A commercial policy or trade policy is a governmental policy governing trade with other countries. This covers tariffs, trade subsidies, import quotas, voluntary export restraints, and restrictions on the establishment of foreign-owned businesses, regulation of trade in service, and other barriers to international trade.
Countries that are part of an economic union often have a single commercial policy that determines how member countries can interact with non-member countries.
For example, member countries of the European Union have a common commercial policy.
In modern times, the commercial policy of every country is generally based on the encouragement of exports and the discouragement of imports. The exports are encouraged by giving preferential freight rates on exports, subsidies, etc. Imports are hindered by erecting the tariffs walls, exchange controls, quota system, buy at the home campaign, etc.
Features/ Objectives of Commercial Policies
- To improve & extend international aid/co-operation through the exchange of goods & making a contract with different countries.
- To create an international market for our local products to increase export.
- To participate in the international trade fair to introduce our local products through govt or private initiatives.
- To take proper steps for promoting the export of non-traditional items.
- To launch publicity campaigns for creating a new market for traditional products.
- To create a favorable environment for foreign trade/exchange.
- To provide export facilities to exporters.
- To reduce the import of luxurious goods.
- To import raw materials, machinery, parts & accessories necessary for producing goods.
- To promote the establishment of export-oriented industries.
- To meet the need for essential goods.
- To encourage govt. & private sector industry for foreign trade.
- To stabilize the foreign exchange rate.
- To promote the export of man-power, to increase the earning of foreign currencies.
- Encourage domestic and foreign investment in overall industrial development.
- Encourage especially the development of small & cottage industries.
- Encourage the development of agro-based and agro-supportive industries.
- Stimulate the development of industries based on indigenous raw materials and indigenous technology
- Motivate investment in the intermediate and basic industries
- Create possible opportunities for revitalizing and rehabilitating controlling the quality of products; and
- Take appropriate measures for preventing environmental pollution and maintaining the ecological balance.
- Control the internal/external trade and other commercial activities of the economy
Instruments of Commercial Policy
A tariff is a tax or duty levied on the traded commodity as it crosses a national boundary. An import tariff is a duty on the imported commodity, while an export tariff is a duty on the exported commodity.
Tariffs can be ad valorem, specific, or compound. The ad valorem tariff is expressed as a fixed percentage of the value of the traded commodity.
The specific tariff is expressed as a fixed sum per physical unit of the traded commodity. Finally, a compound tariff is a combination of an ad valorem and a specific tariff.
An import quota is a direct restriction on the quantity of some good that may be imported.

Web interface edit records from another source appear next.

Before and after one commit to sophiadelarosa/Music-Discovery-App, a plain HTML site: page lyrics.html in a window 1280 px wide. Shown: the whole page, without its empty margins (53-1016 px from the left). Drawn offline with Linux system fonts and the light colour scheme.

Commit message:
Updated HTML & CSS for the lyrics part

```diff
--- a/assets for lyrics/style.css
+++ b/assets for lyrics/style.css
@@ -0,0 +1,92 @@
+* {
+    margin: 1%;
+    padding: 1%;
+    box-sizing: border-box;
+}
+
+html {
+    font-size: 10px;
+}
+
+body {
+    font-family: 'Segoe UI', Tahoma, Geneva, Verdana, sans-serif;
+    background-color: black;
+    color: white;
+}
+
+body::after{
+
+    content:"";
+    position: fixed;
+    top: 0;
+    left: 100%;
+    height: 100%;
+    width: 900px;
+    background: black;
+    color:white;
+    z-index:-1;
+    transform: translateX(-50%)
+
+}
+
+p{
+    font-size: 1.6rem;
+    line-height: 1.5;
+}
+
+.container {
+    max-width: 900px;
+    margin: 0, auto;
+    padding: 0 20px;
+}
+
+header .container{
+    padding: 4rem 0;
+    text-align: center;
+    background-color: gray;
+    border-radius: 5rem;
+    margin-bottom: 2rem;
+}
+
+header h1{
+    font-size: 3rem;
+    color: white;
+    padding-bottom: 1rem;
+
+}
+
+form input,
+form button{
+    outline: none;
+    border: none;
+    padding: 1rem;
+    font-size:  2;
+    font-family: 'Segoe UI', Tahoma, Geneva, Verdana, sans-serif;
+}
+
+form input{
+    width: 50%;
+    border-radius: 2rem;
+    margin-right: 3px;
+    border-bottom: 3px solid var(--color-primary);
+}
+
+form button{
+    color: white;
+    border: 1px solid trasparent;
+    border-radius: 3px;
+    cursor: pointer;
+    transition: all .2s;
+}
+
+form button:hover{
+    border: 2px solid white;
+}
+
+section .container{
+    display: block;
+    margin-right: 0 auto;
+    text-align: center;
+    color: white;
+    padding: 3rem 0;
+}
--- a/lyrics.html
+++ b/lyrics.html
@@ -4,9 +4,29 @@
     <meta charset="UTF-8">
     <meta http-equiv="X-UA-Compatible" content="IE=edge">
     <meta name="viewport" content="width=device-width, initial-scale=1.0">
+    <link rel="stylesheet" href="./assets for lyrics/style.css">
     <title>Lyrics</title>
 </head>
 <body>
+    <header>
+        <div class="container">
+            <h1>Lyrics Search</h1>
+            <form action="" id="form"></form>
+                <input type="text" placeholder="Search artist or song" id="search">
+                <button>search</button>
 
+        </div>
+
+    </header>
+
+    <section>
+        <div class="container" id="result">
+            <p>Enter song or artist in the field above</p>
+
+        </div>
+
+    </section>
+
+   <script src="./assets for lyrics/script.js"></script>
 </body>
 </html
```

The restriction is usually enforced by issuing licenses to some groups of individuals or firms.
For example, the United States has a quota on imports of foreign cheese.
The only firms allowed to import cheese are certain trading companies, each of which is allocated the right to import a maximum number of pounds of cheese each year.
An export subsidy is a payment to a firm or individual that ships a good abroad.
Voluntary Export Restraint
Voluntary export restraint refers to the case where an importing country induces another nation to reduce its exports of a commodity “voluntarily,” under the threat of higher-all round trade restriction when these exports threaten an entire domestic industry.
The United States negotiated voluntary export restraint on Japanese automobile exports in 1981.
Local Content Requirements
A local content requirement is a regulation that requires that some specified fraction of a final good be produced domestically.
Export Credit Subsidies
This is like an export subsidy except that it takes the form of a subsidized loan to the buyer. The United States has a government institution, the Export-Import Bank, that is devoted to providing at least slightly subsidized loans to aid exports.
Sometimes a government wants to restrict imports without doing so formally. It is easy to twist normal health, safety, and customs procedures to place substantial obstacles in the way of trade.
The classic example is the French decree in 1982 that all Japanese videocassette recorders must pass through the tiny customs house at Poitiers- effectively limiting the actual imports to a handful.
Exchange control refers to the restrictions on the purchase and sale of foreign exchange. It is operated in various forms by many countries, in particular tho$e who experience shortages of hard currencies.
A government can use exchange controls to limit the number of products that importers can purchase with a particular currency. For example, in 1985, China placed strict restrictions on foreign exchange spending.